Exercise directions -
Below are entries; count each line that holds the word "shown" and report the number without any other words.

══════

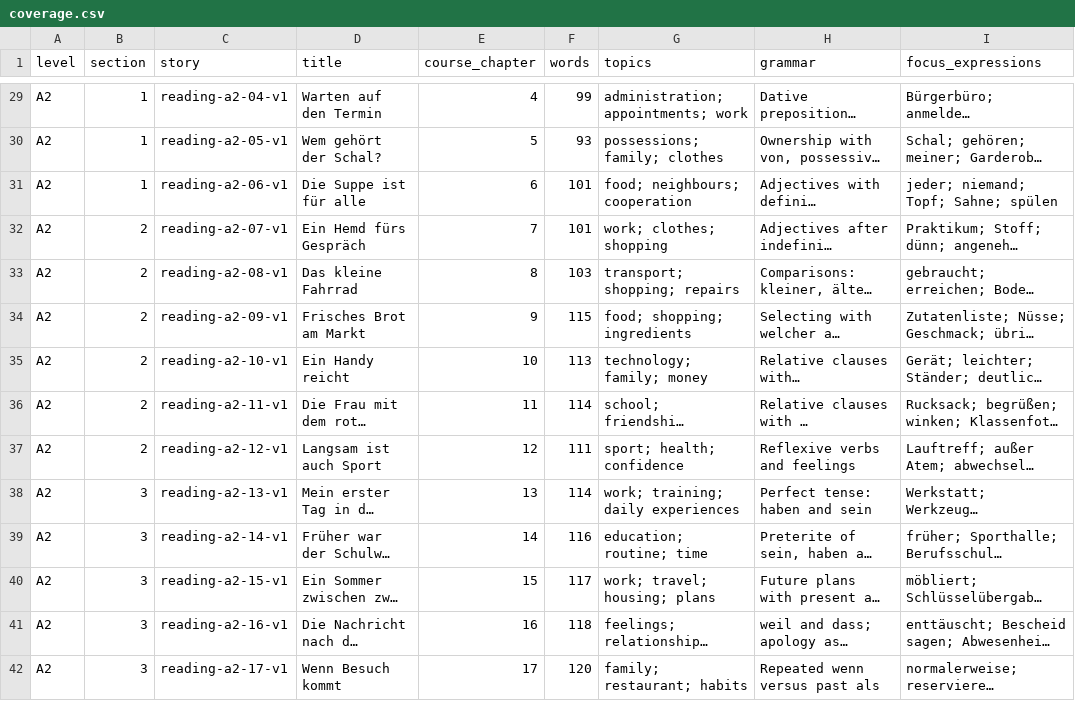
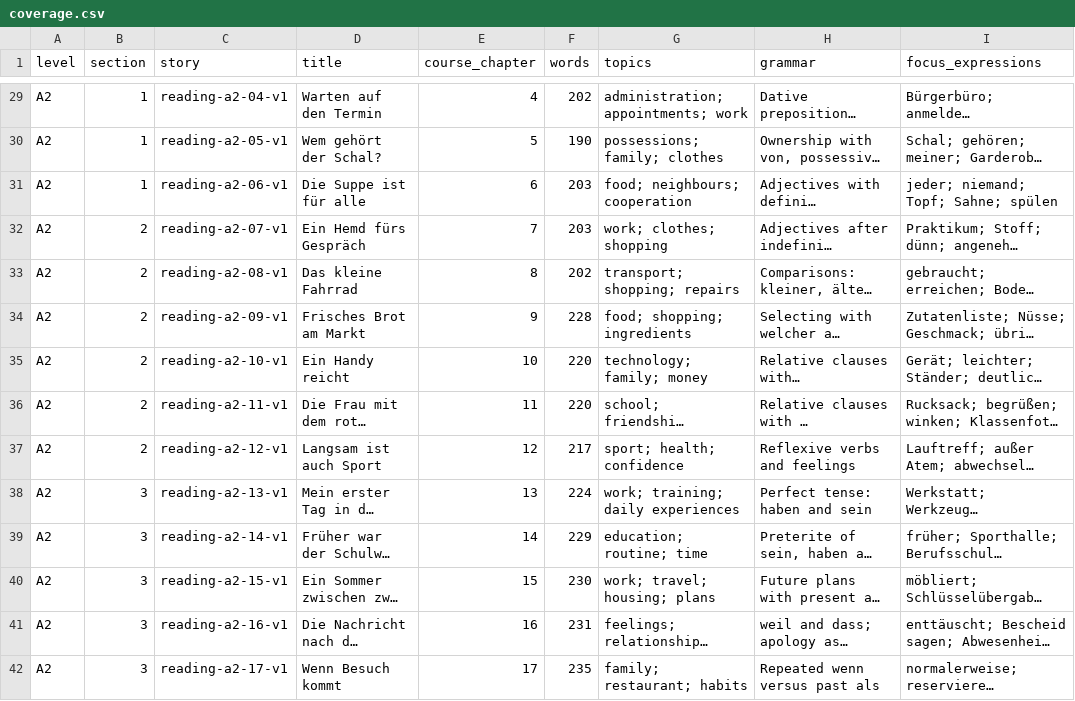
Before and after one commit to utkarshbaliyan/LearnGerman, a CSV file: docs/reading/coverage.csv, drawn as a sheet; only a part is shown, gaps mark what is left out; long unchanged cells end in …; the diff covers the shown part only; the diff names each change by its address in the sheet, - before the commit and + after, or states it on an @@ line.

Commit message:
Double all 72 graded stories with original continuations and word help

```diff
--- a/docs/reading/coverage.csv
+++ b/docs/reading/coverage.csv
-F29 (words): 99
+F29 (words): 202
-F30 (words): 93
+F30 (words): 190
-F31:F32 (words): 101
+F31:F32 (words): 203
-F33 (words): 103
+F33 (words): 202
-F34 (words): 115
+F34 (words): 228
-F35 (words): 113
+F35 (words): 220
-F36 (words): 114
+F36 (words): 220
-F37 (words): 111
+F37 (words): 217
-F38 (words): 114
+F38 (words): 224
-F39 (words): 116
+F39 (words): 229
-F40 (words): 117
+F40 (words): 230
-F41 (words): 118
+F41 (words): 231
-F42 (words): 120
+F42 (words): 235
```
Also changed, not shown: 58 edited cells elsewhere in this file, 6 other files.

══════

Your response -
2